Art From Code: Response to Vera Molnár

The art of repetition draws on one of the greatest powers of the computer – production speed. Within an instant, we are able to see the visual manifestations of our ideas. It’s a truly gratifying experience, especially for newbies. (E.g me)

When I used to doodle, paint or make sculptures, the most limiting and frustrating aspect was time-consumption. The fear of messing up the whole work and then starting over again, made it difficult to explore the numerous possibilities that popped up in my mind during the process. My imagination was at best guesswork for predicting the future. There was almost always a disappointing gap between the end result and my intended product, no matter how finely I executed the game plan.

Computer changes everything.

This studio exercise was interesting to say the least. The process of changing one parameter at a time was vaguely familiar yet surprisingly foreign. Within the realm of computer art, Molnár calls it ‘Gradualism’. Upon closer reflection, gradually building up a work of art is something most, if not all art-makings share. Nevertheless, by ‘gradualism’, Vera Molnár meant a different, specific and rather unique tactic. ‘Gradualism’ is a thought-provoking word choice. The vocabulary originates from a natural-scientific root, perhaps geology or the theory of evolution. This root smoothly links gradualism to the technological world, setting the stage for the computer to play an essential role in the creative process.

Based upon my personal encounters (working on this prompt), gradualism feels like a small leap, such as jumping up a single stair-step. The action is quick and effortless, thanks to the computer. After the leap, we can look back and gauge the view, assess if we appreciate it more or not. Molnar shares my view (or more precisely the other way around): She develops a picture by means of a series of small probing steps, and each step is followed by evaluation.

 

The leap from my first picture (see way above) to my second (right underneath) is almost insignificant, yet it provoked something inexplicable in me. An affect, one may say.

The outreach of the figure(s) expands beyond the frame, due to a slight increase in the amount of times the double for-loop runs. 

 

 This next change brings out a new impression, by penetrating and encaging the ‘eyes’ with squarely lines.

 

 Visually, this is the most dramatic shift. Behind the scene it is merely several random() values replacing the constants in the r-g-b color functions. 

 

The last of the series. This is not my favorite out of the five. (Can you guess which is?) It ends here only because the prompt asks to produce five. 

 

To be honest, I found changing one parameter at a time to be quite a drag. In our normal workflow, we can do whatever we want to our code before pressing the ‘run’ button again. We are not conscious of the number of parameters we adjust before re-evaluating the image. There is a lot more freedom, but at the same time we are missing some important insights. Limiting ourselves to changing one parameter at a time enables us to pin-point exactly what works and what doesn’t.
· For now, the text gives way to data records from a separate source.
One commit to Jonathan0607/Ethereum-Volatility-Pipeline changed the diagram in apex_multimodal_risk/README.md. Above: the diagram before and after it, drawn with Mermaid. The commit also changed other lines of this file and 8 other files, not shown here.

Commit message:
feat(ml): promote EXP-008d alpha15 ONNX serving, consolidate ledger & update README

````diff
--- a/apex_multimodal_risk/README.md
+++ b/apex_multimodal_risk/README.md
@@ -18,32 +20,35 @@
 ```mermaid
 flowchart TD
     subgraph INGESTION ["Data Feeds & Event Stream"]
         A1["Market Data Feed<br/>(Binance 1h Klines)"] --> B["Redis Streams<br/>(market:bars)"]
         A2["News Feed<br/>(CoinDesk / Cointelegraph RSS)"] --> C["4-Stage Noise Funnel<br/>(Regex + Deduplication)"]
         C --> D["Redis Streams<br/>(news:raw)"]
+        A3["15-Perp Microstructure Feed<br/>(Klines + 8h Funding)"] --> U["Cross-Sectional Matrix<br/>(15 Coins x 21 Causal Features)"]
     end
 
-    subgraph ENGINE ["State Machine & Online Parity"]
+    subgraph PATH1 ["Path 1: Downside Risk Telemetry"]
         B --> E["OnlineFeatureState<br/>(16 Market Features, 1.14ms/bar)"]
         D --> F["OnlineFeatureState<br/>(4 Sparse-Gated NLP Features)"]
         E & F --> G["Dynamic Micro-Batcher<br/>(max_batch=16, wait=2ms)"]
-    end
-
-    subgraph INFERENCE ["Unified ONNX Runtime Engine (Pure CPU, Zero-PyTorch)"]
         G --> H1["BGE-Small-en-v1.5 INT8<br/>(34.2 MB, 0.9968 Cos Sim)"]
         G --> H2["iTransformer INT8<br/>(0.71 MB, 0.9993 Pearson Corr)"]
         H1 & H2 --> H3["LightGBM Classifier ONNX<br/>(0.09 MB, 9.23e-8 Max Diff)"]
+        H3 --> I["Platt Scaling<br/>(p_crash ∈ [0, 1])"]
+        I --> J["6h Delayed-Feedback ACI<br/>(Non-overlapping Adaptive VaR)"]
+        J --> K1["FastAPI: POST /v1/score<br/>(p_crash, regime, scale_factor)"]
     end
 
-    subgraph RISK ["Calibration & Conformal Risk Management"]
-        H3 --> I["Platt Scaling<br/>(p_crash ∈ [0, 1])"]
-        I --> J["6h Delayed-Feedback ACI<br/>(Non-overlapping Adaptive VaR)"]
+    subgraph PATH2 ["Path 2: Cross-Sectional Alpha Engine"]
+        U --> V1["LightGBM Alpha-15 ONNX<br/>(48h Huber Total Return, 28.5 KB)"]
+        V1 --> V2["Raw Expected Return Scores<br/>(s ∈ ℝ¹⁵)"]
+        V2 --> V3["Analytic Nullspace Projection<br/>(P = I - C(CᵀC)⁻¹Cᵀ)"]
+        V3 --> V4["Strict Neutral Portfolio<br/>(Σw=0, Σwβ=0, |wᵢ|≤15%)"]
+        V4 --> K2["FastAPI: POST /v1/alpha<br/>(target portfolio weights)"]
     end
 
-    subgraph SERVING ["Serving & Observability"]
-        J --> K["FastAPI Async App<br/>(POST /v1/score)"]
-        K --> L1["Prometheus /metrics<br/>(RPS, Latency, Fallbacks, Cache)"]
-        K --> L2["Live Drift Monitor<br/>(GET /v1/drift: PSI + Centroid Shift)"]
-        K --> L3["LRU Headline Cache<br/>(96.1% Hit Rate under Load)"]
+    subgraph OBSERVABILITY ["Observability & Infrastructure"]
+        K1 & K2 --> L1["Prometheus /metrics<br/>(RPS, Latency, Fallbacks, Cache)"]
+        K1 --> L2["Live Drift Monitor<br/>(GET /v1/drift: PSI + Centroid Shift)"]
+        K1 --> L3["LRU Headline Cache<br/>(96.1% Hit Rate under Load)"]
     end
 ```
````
I noticed that most of my classmates randomized the geometrical shapes’ sizes and positions to generate unpredictability and thus adding intrigue to the images. I tinkered with the idea as well, but none of the experiments were fruitful, and by ‘fruitful’ I mean making my own eyes happy. At the end I leaned on simplicity.

One fantastic aspect of making art with the computer is that we can trial and error as many times as we want. Mistakes are the essence of how an art can grow, especially when we can critically appreciate our mistakes and build upon them. Thus is the beauty of ‘Gradualism’.